The name Stürmm comes from the ancient German state of Bavaria
. It is a nickname
surname. German nicknames came from eke-names, or added names, that described characteristics of the people who originally carried them. Stürmm is a name for a person who was born during a storm. The name Stürmm was also a nickname surname for a person with a stormy temperament.
Early Origins of the Stürmm family
The surname Stürmm was first found in Bavaria
, where the name was closely identified in early mediaeval times with the feudal
society which would affect the course of European history. The name would later emerge as a noble family with great influence, having many distinguished branches, and become noted for its involvement in social, economic and political affairs.
Early History of the Stürmm family
This web page shows only a small excerpt of our Stürmm research.Another 287 words (20 lines of text) covering the years 1801, 1813, 1842, 1699, 1489, 1553, 1507, 1589, 1635, 1703 and 1697 are included under the topic Early Stürmm History in all our PDF Extended History products and printed products wherever possible.
Stürmm Spelling Variations
One can encounter great variation in the spelling of surnames: in early times, spelling in general, and thus the spelling of names was not yet standardized; and later, spellings would change with branching and movement of families. Variations of the name Stürmm include Sturm, Sturmer, Stuerm, Stuermer, Sturmm, Stuermm and others.
Early Notables of the Stürmm family (pre 1700)
Prominent among members of the name Stürmm in this period include Jacob Sturm von Sturmeck (1489-1553), a German statesman and one of the founders of Protestantism; Johannes... Another 26 words (2 lines of text) are included under the topic Early Stürmm Notables in all our PDF Extended History products and printed products wherever possible.
Migration of the Stürmm family to the New World and Oceana
Between the mid-17th and mid-20th centuries, German settlers arrived in North America by the thousands. Persecution based on religion and poverty were great motivators in this large-scale migration. So too was the opportunity for tenant
farmers to own their own land. Ample land and opportunity awaited the settlers who went to such states as Pennsylvania, Texas, New York, Illinois, and California, as well as Ontario and the prairie provinces of Canada.

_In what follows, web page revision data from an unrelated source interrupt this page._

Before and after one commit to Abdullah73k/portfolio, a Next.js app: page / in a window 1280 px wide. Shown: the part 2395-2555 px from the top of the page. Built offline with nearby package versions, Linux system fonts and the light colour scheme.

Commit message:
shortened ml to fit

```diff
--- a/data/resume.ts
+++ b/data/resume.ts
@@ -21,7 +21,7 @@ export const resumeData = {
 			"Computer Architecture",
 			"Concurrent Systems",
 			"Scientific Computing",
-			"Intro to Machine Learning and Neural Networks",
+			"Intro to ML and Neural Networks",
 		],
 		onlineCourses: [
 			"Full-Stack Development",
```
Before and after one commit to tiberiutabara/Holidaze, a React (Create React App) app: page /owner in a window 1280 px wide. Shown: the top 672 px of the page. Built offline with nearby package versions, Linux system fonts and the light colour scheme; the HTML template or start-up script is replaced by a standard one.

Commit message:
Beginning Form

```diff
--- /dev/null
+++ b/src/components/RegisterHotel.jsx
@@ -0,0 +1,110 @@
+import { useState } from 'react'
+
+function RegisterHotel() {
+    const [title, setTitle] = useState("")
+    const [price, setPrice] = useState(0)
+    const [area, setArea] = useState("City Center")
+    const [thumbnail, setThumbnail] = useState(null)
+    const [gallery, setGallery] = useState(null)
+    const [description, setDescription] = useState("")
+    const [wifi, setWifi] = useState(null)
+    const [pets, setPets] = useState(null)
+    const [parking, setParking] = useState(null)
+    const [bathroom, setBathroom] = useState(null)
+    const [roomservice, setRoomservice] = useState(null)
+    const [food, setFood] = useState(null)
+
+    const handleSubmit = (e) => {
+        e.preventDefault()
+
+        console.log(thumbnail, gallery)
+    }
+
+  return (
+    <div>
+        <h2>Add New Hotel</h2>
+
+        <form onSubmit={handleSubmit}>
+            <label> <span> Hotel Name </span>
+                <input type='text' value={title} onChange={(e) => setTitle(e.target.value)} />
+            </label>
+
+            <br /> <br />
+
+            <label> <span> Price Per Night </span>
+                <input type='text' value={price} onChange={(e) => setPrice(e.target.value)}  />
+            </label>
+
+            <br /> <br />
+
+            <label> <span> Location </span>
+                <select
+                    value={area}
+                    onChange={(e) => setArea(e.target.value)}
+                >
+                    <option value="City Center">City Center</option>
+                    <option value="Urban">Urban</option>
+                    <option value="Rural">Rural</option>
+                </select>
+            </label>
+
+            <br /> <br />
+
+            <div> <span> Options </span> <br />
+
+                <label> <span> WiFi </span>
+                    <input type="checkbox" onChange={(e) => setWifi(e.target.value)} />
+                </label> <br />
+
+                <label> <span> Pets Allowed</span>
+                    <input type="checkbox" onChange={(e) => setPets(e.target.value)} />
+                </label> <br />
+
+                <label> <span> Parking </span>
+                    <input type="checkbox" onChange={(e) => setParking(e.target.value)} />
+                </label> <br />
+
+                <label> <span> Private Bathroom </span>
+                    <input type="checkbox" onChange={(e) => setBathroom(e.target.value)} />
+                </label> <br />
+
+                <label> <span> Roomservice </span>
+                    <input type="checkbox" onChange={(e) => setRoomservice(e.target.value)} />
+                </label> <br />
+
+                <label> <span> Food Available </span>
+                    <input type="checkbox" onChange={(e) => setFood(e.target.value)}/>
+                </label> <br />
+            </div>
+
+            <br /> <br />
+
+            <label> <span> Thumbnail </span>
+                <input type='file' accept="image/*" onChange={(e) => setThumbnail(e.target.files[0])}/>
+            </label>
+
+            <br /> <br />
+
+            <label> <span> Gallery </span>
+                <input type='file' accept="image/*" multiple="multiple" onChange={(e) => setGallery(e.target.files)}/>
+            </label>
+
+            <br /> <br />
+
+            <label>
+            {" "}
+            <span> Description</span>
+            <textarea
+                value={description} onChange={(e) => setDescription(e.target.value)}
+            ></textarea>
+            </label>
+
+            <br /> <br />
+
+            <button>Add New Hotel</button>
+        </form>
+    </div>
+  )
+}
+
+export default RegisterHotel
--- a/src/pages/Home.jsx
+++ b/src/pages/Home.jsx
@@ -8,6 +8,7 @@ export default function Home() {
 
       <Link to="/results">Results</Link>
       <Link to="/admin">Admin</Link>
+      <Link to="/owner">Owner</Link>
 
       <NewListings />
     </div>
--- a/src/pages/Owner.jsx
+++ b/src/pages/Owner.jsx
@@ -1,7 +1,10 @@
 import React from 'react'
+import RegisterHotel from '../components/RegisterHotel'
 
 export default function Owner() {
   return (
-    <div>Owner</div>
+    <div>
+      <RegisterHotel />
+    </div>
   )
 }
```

Research into the origins of individual families in North America revealed records of the immigration of a number of people bearing the name Stürmm or a variant listed above: H. Jurg Sturmer, who arrived in Philadelphia in 1747. Johann Jacob Sturm came in 1750; Johann Georg in 1752; and Georg Jacob in 1770. Nicolaus Georg Sturm came to Texas in 1851 with his wife and four children, while G. Stuermer came to Texas in 1854. Michael Sturm came to Philadelphia in 1844..